A foot is a foot is a foot, right? Of course; unless it isn’t.
If you isolated five people from around the world and asked them how to measure the size of a person’s foot, you’d likely get five different answers. But if you put everyone in the same room where they could identify and speak a common language and discuss things, the group would be able to come up with an answer that integrated everyone’s ideas into one solution that answers the question.
The same holds true for environmental, safety and supply chain software when you’re dealing with various complex standards on things such as health and safety, risk and energy. How do you achieve clarity?
Take ISO for example. How are ISO 31000 risk sources (or hazards) and ISO 14000 aspects related to one another? Aren’t ISO 14000 impacts a subset of ISO 31000 consequences? Even industry standards create the potential for confusion for no reason other than the fact that different language is used. This is simply due to the means by which these standards were developed over time.
ISO’s Annex SL was created to provide a template for new standards and to streamline implementation of multiple standards within one organization. Unless you’re well-studied, you may not be aware of this, and the cornucopia of technology solutions available to enable your management system certainly don’t all adhere to a common framework.
You need a solution that integrates the information rather than a potpourri of isolated software offerings that do nothing but complicate matters for large and medium-size companies with multiple divisions and locations. You wouldn’t want your environmental management software at your German chemical plant to be “speaking” a different language than your Louisiana refinery, especially if you are concerned about assessing risk across the entirety of your operations. By using a series of isolated systems, companies face risks from simple inconsistencies to miscommunication.
There’s a multifaceted benefit to integration of your environmental performance solutions, which is: An integrated system can be more cost-effective, provide more valuable information resources within the company and improve the operating discipline of the company because it provides a standard that the organization can operate around. Ultimately what that means is a company can have complete, comparable visibility into the operations across various facilities, regions and business lines. No more information silos.
Companies might use tens or hundreds of different platforms to enable their standards-based management systems, each with their own unique appeal to the part of the business that they serve. If that’s the case, what you most likely have is a Tower of Babel situation that goes farther than just people and systems not speaking the same language—they might be speaking the same language but meaning something quite different.
See the problem?
That’s why enabling your management systems with integrated, rather than isolated, systems can be so beneficial.

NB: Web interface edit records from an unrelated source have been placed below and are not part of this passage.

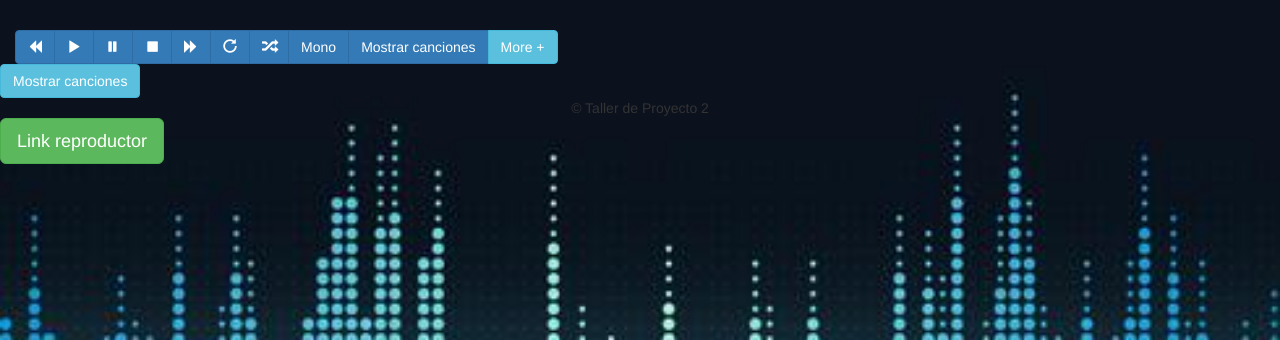
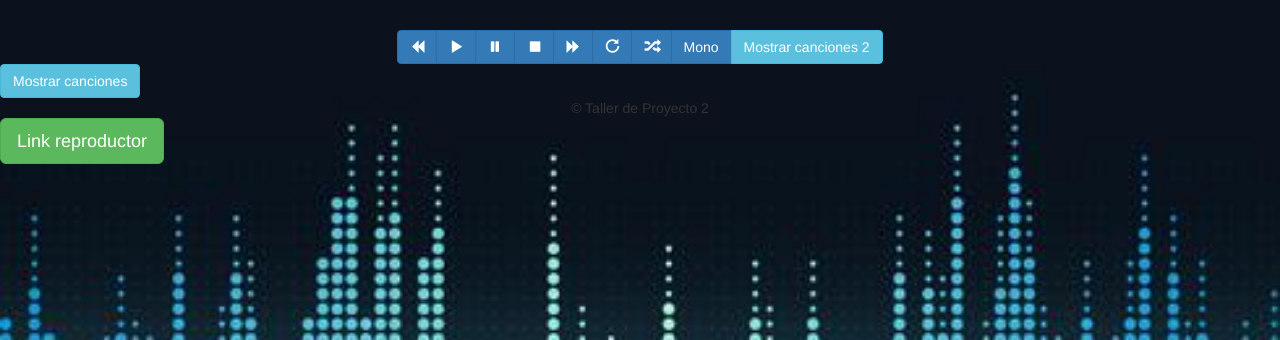
Before and after one commit to Nebulosa-R/tempus_omega, a Flask app: page / in a window 1280 px wide. Shown: the part 195-535 px from the top of the page. Run offline with Flask 2, Linux system fonts and the light colour scheme; data comes from the database, SQL or seed files in the repository; some libraries are stand-ins or nearby versions.

Commit message:
botones de musica centrados

```diff
--- a/www/templates/index.html
+++ b/www/templates/index.html
@@ -30,6 +30,7 @@
 
 
     <div class="container-fluid">
+            <div class="text-center">
             <div class="btn-group" >
                         <button type="button" class="btn btn-primary" onclick="backward()"><span class="glyphicon glyphicon-backward"></span></button>
                         <button type="button" class="btn btn-primary" onclick="play()"><span class="glyphicon glyphicon-play"></span></button>
@@ -39,10 +40,9 @@
                         <button type="button" class="btn btn-primary" onclick="repeat()"><span class="glyphicon glyphicon-repeat"></span></button>
                         <button type="button" class="btn btn-primary" onclick="random()"><span class="glyphicon glyphicon-random"></span></button>
                         <button type="button" class="btn btn-primary" id="mybtn" onclick="functionMonoStereo()">Mono</button>
-                        <button id="" class="btn btn-primary">Mostrar canciones</button>
-
                         <!--codigo de prueba-->
-                        <a href="#demo" class="btn btn-info" data-toggle="collapse">More +</a>
+                        <a href="#demo" class="btn btn-info" data-toggle="collapse">Mostrar canciones 2</a>
+            </div>
             </div>
 
             <div class="row">
```
Lines whose indentation alone changed are shown as unchanged.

The tools themselves can help improve the consistency and discipline of the organization making your management system that much more effective. A solution such as Sphera’s Compliance Assurance can eliminate any software redundancies and get everyone in the company on the same page and speaking the same language to be able to meet all applicable standards in a more meaningful and productive way.
And that’s a feat in and of itself.
To learn more, please sign up for Sphera’s upcoming webinar—“From Isolated to Integrated”—on March 8, 2017, at 2 p.m. ET. JR VanOrder, CH2M’s global practice director, and I will discuss the benefits of an integrated system vs. an isolated one.